Second, Ringier Africa often works with the informal sector, enabling it and advancing it, in a bid to formalize it. This is true for the merchant selling products on Expat-Dakar with a guarantee for the customer or the freelance writer on Pulse with a formal contract. With a large part of the African economy still being in the informal sector, digitization is a true enabler of formalization with benefits of higher security, taxation abilities by the government and more.
Finally, Ringier Africa’s businesses employ 700 mostly young people in 10 countries. With an average age of under 30 years old, Ringier in Africa can truly be called a young company. In the digital space this comes with great advantages as young people have grown up with digital tools and are naturally eager to learn more about them.

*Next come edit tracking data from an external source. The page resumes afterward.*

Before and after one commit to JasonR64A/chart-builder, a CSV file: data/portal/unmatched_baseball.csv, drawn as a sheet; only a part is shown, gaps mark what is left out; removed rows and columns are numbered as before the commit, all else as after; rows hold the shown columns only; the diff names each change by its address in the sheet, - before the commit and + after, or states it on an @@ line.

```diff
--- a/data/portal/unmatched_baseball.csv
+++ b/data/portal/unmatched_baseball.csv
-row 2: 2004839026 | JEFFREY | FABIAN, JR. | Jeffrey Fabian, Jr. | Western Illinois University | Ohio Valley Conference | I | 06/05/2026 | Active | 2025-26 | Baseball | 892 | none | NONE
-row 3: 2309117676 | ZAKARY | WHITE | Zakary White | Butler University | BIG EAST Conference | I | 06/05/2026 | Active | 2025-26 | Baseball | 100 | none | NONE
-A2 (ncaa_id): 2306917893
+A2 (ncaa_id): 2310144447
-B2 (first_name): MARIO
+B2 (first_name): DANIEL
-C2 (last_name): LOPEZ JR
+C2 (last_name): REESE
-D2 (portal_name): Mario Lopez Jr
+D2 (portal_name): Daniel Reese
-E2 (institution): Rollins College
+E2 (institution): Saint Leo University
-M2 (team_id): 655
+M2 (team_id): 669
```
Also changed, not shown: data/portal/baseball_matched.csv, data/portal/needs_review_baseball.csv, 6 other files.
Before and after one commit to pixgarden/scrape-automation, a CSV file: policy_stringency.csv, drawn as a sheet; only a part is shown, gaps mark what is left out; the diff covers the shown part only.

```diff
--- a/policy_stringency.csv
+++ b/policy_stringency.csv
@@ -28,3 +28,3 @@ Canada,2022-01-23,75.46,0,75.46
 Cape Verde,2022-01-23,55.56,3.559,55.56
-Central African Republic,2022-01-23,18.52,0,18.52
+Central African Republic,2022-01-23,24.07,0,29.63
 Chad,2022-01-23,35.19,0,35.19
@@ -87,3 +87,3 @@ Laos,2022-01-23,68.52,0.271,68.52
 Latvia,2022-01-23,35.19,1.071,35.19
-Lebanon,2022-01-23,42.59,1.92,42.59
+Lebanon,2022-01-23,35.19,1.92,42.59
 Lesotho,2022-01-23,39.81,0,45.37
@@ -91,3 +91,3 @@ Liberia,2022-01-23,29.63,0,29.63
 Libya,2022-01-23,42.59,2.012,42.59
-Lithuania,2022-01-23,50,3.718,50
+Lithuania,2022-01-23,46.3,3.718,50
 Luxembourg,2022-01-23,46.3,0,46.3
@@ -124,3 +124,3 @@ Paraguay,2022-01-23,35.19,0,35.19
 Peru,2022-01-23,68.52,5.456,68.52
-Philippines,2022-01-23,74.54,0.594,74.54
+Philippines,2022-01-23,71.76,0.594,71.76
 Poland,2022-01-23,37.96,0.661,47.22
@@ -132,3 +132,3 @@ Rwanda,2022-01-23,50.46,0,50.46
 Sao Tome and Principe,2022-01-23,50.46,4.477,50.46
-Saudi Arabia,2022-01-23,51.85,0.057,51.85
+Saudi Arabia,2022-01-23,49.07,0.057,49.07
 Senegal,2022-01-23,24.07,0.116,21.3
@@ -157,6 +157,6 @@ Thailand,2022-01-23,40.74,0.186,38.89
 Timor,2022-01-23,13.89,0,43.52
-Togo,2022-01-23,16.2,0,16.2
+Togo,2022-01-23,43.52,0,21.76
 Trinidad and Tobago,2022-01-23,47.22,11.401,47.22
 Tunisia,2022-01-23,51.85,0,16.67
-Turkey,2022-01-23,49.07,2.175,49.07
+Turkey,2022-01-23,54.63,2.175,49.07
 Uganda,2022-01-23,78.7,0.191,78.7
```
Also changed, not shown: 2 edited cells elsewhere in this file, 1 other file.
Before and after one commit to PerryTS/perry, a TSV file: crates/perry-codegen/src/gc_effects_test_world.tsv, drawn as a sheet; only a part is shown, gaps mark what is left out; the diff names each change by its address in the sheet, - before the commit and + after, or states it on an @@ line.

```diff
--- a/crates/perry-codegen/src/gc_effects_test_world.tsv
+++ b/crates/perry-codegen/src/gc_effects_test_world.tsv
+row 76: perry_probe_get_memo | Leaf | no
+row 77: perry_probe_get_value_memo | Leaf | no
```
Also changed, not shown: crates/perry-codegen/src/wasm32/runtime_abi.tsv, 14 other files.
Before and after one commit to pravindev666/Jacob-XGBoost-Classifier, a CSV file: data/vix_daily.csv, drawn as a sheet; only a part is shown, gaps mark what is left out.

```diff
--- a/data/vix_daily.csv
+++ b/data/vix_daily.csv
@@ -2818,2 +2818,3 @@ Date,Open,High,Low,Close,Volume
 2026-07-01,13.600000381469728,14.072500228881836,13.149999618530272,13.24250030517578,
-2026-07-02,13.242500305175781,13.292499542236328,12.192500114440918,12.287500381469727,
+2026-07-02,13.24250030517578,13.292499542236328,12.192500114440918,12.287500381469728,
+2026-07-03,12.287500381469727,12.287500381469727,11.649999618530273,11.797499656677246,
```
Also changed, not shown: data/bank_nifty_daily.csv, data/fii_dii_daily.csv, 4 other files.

This is crucial for Ringier in Africa as its business is fully based on our people and their talent to inspire others: through their online writing, filming, coding, marketing planning and more. While many of them have already gone through formal education when coming to Ringier, some have simply been spotted doing great work online and have been brought in.
Ringier therefore spends a lot of time working with its young teams to develop their existing talents further. It does so in various ways. On the one hand, it brings learnings from its international operations in Switzerland, Eastern Europe and Asia, where it has invested a lot of money in becoming a digital front runner, into its African markets. For example, Ringier is a leader in the classifieds marketplace space in Europe and works with its teams in Africa on how to successfully scale the monetization of their platforms as it has done in Europe.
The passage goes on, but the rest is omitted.